=== Task directions ===
Each entry is to be retyped exactly as it appears, and each image is to be dropped.

=== Provided data ===
= = = = = = =

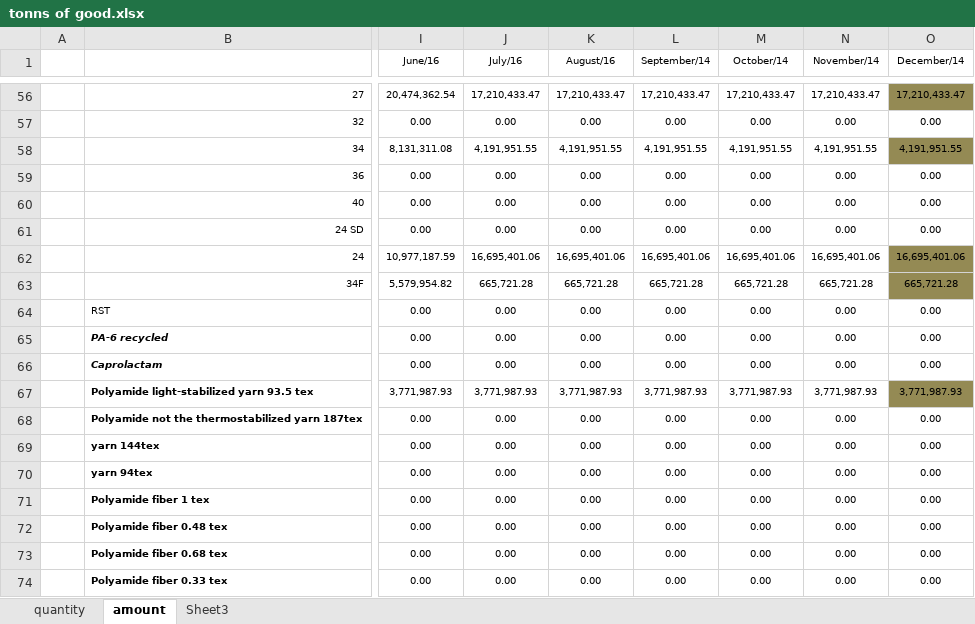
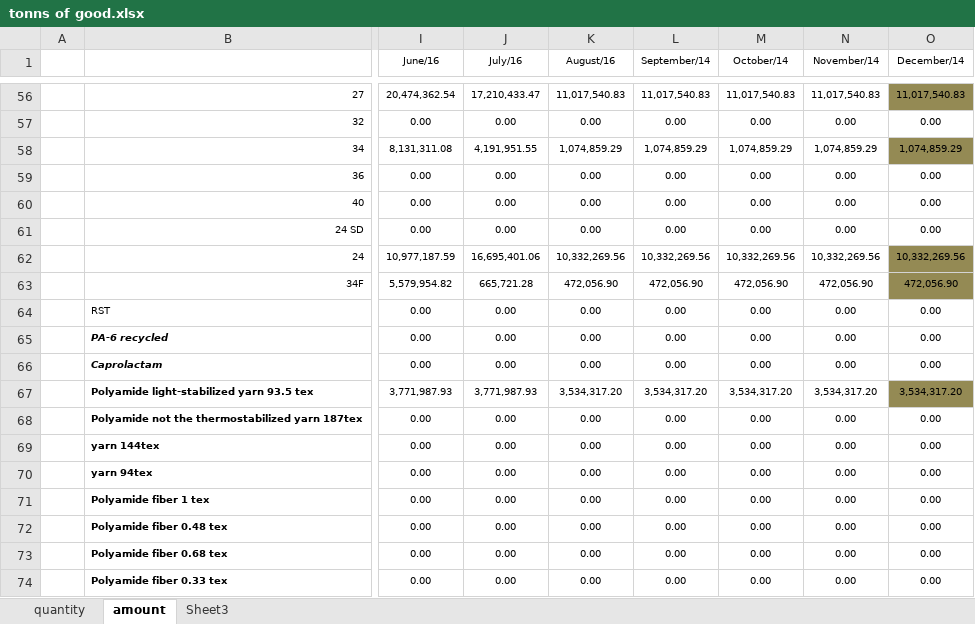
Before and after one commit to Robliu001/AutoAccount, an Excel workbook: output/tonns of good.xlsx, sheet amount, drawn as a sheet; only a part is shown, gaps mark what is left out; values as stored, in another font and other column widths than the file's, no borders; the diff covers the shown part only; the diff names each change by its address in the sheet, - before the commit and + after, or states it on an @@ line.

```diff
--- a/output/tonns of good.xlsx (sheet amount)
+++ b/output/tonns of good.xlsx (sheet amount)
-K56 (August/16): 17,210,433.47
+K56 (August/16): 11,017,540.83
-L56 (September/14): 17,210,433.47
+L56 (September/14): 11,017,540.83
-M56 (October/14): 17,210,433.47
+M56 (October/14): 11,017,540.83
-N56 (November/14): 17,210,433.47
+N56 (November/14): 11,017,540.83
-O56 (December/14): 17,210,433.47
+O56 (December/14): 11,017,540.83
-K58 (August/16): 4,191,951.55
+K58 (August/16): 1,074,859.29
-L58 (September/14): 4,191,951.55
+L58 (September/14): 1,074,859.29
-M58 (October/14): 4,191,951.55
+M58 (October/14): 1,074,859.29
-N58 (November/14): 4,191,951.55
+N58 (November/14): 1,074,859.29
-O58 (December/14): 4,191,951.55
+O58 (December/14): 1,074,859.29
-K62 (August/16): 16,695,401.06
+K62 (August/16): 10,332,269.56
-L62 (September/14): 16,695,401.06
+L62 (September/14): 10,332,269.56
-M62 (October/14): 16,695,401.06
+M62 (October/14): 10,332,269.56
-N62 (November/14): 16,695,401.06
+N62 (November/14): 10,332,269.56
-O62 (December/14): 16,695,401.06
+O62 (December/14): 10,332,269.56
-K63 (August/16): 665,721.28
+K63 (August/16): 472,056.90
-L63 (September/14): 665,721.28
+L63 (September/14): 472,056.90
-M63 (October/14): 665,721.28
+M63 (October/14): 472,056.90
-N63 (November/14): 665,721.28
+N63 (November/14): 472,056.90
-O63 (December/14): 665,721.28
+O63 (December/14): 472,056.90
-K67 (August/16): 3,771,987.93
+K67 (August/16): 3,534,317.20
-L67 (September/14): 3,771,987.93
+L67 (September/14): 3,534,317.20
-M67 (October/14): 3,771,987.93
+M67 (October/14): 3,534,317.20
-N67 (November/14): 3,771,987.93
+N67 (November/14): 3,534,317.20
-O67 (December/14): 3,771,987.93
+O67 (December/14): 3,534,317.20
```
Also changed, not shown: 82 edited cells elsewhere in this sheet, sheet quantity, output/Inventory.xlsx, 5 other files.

= = = = = = =

=== Your response ===
Before and after one commit to Robliu001/AutoAccount, an Excel workbook: output/tonns of good.xlsx, sheet amount, drawn as a sheet; only a part is shown, gaps mark what is left out; values as stored, in another font and other column widths than the file's, no borders; the diff covers the shown part only; the diff names each change by its address in the sheet, - before the commit and + after, or states it on an @@ line.

```diff
--- a/output/tonns of good.xlsx (sheet amount)
+++ b/output/tonns of good.xlsx (sheet amount)
-K56 (August/16): 17,210,433.47
+K56 (August/16): 11,017,540.83
-L56 (September/14): 17,210,433.47
+L56 (September/14): 11,017,540.83
-M56 (October/14): 17,210,433.47
+M56 (October/14): 11,017,540.83
-N56 (November/14): 17,210,433.47
+N56 (November/14): 11,017,540.83
-O56 (December/14): 17,210,433.47
+O56 (December/14): 11,017,540.83
-K58 (August/16): 4,191,951.55
+K58 (August/16): 1,074,859.29
-L58 (September/14): 4,191,951.55
+L58 (September/14): 1,074,859.29
-M58 (October/14): 4,191,951.55
+M58 (October/14): 1,074,859.29
-N58 (November/14): 4,191,951.55
+N58 (November/14): 1,074,859.29
-O58 (December/14): 4,191,951.55
+O58 (December/14): 1,074,859.29
-K62 (August/16): 16,695,401.06
+K62 (August/16): 10,332,269.56
-L62 (September/14): 16,695,401.06
+L62 (September/14): 10,332,269.56
-M62 (October/14): 16,695,401.06
+M62 (October/14): 10,332,269.56
-N62 (November/14): 16,695,401.06
+N62 (November/14): 10,332,269.56
-O62 (December/14): 16,695,401.06
+O62 (December/14): 10,332,269.56
-K63 (August/16): 665,721.28
+K63 (August/16): 472,056.90
-L63 (September/14): 665,721.28
+L63 (September/14): 472,056.90
-M63 (October/14): 665,721.28
+M63 (October/14): 472,056.90
-N63 (November/14): 665,721.28
+N63 (November/14): 472,056.90
-O63 (December/14): 665,721.28
+O63 (December/14): 472,056.90
-K67 (August/16): 3,771,987.93
+K67 (August/16): 3,534,317.20
-L67 (September/14): 3,771,987.93
+L67 (September/14): 3,534,317.20
-M67 (October/14): 3,771,987.93
+M67 (October/14): 3,534,317.20
-N67 (November/14): 3,771,987.93
+N67 (November/14): 3,534,317.20
-O67 (December/14): 3,771,987.93
+O67 (December/14): 3,534,317.20
```
Also changed, not shown: 82 edited cells elsewhere in this sheet, sheet quantity, output/Inventory.xlsx, 5 other files.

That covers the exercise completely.